Good news for some individual investors: The recently enacted Pension Protection Act of 2006 allows qualified taxpayers to make IRA distributions directly to a qualified charity without including the distribution in gross income or paying taxes on the withdrawal.
For many taxpayers, prior to this act, an IRA withdrawal and charitable contribution would directly offset each other, resulting in no tax impact. However, for taxpayers with income over certain thresholds, the IRA withdrawal would lead to a reduction in itemized deductions and personal exemptions, creating an increase in taxes. This change allows these taxpayers to avoid these reductions, thereby getting a true income offset for their donation.
This law permits up to $100,000 to be contributed directly from an IRA to charity for the 2007 tax year. Other conditions apply, including:
- The IRA account holder must be age 70½ or older.
- It must be a direct transfer from the IRA trustee to the charity. You cannot write a check and then be reimbursed by the IRA.
- Eligible organizations are public charities described in IRS Section 170(b)(1)(A), excluding donor advised funds and an organization described in Section 509(a)(3).
- The distribution will be eligible to the degree that it would have been included in gross income.
- The full amount would have otherwise been an allowable charitable contribution.
These distributions will also satisfy the Required Minimum Distribution (RMD) rules. Taxpayers who use their IRA to make charitable contributions can use those payments to also meet their RMD, avoiding those taxes as well.

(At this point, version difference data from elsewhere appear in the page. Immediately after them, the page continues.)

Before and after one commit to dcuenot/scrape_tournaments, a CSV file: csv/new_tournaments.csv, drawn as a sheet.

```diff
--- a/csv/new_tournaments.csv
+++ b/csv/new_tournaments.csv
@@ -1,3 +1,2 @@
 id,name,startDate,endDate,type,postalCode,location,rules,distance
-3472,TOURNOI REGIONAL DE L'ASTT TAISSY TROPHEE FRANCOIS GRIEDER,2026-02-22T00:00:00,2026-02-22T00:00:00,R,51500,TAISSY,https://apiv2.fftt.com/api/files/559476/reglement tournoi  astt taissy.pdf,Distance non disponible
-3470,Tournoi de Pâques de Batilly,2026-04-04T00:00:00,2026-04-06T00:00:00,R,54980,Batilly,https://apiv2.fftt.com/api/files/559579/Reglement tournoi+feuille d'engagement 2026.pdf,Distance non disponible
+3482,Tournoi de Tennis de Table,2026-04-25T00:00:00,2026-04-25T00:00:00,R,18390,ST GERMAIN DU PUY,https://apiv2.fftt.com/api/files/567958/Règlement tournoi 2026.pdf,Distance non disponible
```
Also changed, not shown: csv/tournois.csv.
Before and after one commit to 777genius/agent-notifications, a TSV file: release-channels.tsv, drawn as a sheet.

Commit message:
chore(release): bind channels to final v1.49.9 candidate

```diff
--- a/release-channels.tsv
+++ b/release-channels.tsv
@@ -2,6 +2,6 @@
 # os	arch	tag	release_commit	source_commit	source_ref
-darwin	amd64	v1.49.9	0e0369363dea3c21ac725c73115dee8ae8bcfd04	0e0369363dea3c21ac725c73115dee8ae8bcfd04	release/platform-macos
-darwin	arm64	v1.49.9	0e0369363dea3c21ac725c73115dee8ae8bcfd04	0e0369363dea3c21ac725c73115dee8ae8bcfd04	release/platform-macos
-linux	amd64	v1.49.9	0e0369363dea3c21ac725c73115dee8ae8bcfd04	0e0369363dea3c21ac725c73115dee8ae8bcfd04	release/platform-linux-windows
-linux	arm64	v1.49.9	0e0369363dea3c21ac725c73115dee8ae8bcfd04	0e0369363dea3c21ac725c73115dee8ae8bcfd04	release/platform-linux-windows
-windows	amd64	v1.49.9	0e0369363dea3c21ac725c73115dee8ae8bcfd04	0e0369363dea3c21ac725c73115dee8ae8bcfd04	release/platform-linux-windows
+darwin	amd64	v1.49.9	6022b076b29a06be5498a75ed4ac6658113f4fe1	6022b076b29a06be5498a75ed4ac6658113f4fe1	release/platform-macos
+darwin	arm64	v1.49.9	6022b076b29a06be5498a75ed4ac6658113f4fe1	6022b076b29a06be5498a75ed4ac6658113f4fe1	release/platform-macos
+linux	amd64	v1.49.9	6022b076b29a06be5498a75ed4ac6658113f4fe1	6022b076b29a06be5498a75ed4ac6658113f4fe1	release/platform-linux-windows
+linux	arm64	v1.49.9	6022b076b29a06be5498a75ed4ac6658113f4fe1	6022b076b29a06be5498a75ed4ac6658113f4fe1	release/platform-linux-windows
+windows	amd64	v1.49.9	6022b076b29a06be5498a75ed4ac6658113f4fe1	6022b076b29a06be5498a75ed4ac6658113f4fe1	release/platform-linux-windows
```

This new provision in the law can be useful for those who are required to take money from their IRA, but don’t really have a need for it, and also are charitably inclined. Before you act, be sure to consult your financial advisor and your tax professional to determine whether this charitable giving strategy is right for you. iBi